appointed at a distance from the rest; and with regard to grooming
and other necessary offices, none but the owner in person had
ventured to officiate, or even to enter the enclosure of that
particular stall. It was also to be observed, that although the three
grooms, who had caught the steed as he fled from the conflagration at
Berlifitzing, had succeeded in arresting his course, by means of a
chain-bridle and noose - yet no one of the three could with any
certainty affirm that he had, during that dangerous struggle, or at
any period thereafter, actually placed his hand upon the body of the
beast. Instances of peculiar intelligence in the demeanor of a noble
and high-spirited horse are not to be supposed capable of exciting
unreasonable attention - especially among men who, daily trained to
the labors of the chase, might appear well acquainted with the
sagacity of a horse - but there were certain circumstances which
intruded themselves per force upon the most skeptical and phlegmatic;
and it is said there were times when the animal caused the gaping
crowd who stood around to recoil in horror from the deep and
impressive meaning of his terrible stamp - times when the young
Metzengerstein turned pale and shrunk away from the rapid and
searching expression of his earnest and human-looking eye.

Among all the retinue of the Baron, however, none were found to
doubt the ardor of that extraordinary affection which existed on the
part of the young nobleman for the fiery qualities of his horse; at
least, none but an insignificant and misshapen little page, whose
deformities were in everybody's way, and whose opinions were of the
least possible importance. He - if his ideas are worth mentioning at
all - had the effrontery to assert that his master never vaulted into
the saddle without an unaccountable and almost imperceptible shudder,
and that, upon his return from every long-continued and habitual
ride, an expression of triumphant malignity distorted every muscle in
his countenance.

One tempestuous night, Metzengerstein, awaking from a heavy
slumber, descended like a maniac from his chamber, and, mounting in
hot haste, bounded away into the mazes of the forest. An occurrence
so common attracted no particular attention, but his return was
looked for with intense anxiety on the part of his domestics, when,
after some hours' absence, the stupendous and magnificent battlements
of the Chateau Metzengerstein, were discovered crackling and rocking
to their very foundation, under the influence of a dense and livid
mass of ungovernable fire.

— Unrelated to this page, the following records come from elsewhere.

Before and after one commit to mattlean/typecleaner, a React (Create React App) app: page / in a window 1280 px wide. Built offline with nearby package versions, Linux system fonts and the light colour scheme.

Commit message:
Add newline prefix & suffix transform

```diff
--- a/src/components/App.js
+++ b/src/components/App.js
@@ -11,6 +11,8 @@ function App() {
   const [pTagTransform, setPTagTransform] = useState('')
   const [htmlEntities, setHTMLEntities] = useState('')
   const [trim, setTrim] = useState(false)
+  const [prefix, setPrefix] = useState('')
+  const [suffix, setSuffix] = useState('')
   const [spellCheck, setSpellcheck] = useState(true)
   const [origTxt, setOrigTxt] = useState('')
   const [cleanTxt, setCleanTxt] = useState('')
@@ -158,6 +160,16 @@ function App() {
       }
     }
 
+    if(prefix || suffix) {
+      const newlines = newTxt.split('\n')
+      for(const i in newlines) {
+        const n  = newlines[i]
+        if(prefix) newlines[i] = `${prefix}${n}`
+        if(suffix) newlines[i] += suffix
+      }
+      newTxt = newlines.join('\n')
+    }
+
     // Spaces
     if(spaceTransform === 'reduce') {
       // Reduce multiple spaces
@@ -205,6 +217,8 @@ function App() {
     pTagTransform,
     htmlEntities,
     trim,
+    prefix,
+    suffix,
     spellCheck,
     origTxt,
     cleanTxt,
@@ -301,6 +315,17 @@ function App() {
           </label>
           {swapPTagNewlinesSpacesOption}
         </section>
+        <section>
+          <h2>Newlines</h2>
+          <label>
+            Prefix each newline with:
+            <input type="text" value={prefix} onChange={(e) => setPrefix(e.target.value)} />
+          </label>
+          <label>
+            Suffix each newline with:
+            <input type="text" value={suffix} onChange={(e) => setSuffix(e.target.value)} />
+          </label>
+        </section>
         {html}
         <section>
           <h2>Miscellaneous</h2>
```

As the flames, when first seen, had already made so terrible a
progress that all efforts to save any portion of the building were
evidently futile, the astonished neighborhood stood idly around in
silent and pathetic wonder. But a new and fearful object soon
rivetted the attention of the multitude, and proved how much more
intense is the excitement wrought in the feelings of a crowd by the
contemplation of human agony, than that brought about by the most
appalling spectacles of inanimate matter.

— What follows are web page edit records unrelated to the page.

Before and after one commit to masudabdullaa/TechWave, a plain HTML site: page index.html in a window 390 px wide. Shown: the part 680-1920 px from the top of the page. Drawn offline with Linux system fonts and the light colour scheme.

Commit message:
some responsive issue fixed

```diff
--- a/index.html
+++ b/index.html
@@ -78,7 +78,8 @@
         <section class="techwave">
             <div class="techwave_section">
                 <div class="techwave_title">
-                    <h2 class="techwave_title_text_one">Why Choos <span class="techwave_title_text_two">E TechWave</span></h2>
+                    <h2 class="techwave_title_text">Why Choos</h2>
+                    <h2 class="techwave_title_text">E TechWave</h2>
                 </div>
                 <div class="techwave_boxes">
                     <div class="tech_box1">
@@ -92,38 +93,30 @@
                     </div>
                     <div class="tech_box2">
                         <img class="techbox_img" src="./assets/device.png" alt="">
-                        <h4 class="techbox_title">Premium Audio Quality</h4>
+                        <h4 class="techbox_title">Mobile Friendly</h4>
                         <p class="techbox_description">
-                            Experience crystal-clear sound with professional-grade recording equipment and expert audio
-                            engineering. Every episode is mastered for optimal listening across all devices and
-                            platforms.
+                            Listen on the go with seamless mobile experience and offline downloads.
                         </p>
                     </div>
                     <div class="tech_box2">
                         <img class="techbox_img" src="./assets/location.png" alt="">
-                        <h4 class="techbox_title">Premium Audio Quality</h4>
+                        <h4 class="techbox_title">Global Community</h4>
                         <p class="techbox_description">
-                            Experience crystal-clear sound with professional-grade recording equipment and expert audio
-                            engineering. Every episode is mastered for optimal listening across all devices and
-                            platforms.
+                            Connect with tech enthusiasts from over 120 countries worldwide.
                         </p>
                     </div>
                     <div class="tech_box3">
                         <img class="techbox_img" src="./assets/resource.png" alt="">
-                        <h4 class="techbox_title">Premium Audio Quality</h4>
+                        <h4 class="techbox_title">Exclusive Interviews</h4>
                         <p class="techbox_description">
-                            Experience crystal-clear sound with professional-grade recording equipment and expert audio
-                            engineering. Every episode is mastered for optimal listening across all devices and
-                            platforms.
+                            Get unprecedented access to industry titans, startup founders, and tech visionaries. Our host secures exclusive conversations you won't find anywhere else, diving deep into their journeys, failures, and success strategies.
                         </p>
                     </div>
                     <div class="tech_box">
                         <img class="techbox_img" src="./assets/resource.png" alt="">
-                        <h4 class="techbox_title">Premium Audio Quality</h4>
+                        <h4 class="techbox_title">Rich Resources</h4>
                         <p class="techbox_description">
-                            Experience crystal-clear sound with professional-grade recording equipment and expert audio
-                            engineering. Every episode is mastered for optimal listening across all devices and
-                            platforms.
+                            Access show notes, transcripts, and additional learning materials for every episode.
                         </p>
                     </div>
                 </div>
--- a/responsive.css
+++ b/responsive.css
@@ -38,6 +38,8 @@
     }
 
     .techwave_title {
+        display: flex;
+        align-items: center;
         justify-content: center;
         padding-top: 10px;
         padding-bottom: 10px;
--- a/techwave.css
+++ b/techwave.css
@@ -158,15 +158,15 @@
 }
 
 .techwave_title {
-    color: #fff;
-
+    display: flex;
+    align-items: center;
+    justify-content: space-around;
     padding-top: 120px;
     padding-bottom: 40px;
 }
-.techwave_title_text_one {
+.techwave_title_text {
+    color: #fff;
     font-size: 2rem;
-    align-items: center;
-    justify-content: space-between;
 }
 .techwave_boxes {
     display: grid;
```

Up the long avenue of aged oaks which led from the forest to the
main entrance of the Chateau Metzengerstein, a steed, bearing an
unbonneted and disordered rider, was seen leaping with an impetuosity
which outstripped the very Demon of the Tempest.

The career of the horseman was indisputably, on his own part,
uncontrollable. The agony of his countenance, the convulsive struggle
of his frame, gave evidence of superhuman exertion: but no sound,
save a solitary shriek, escaped from his lacerated lips, which were
bitten through and through in the intensity of terror. One instant,
and the clattering of hoofs resounded sharply and shrilly above the
roaring of the flames and the shrieking of the winds - another, and,
clearing at a single plunge the gate-way and the moat, the steed
bounded far up the tottering staircases of the palace, and, with its
rider, disappeared amid the whirlwind of chaotic fire.

The fury of the tempest immediately died away, and a dead calm
sullenly succeeded. A white flame still enveloped the building like a
shroud, and, streaming far away into the quiet atmosphere, shot forth
a glare of preternatural light; while a cloud of smoke settled
heavily over the battlements in the distinct colossal figure of - _a

Edgar Allan Poe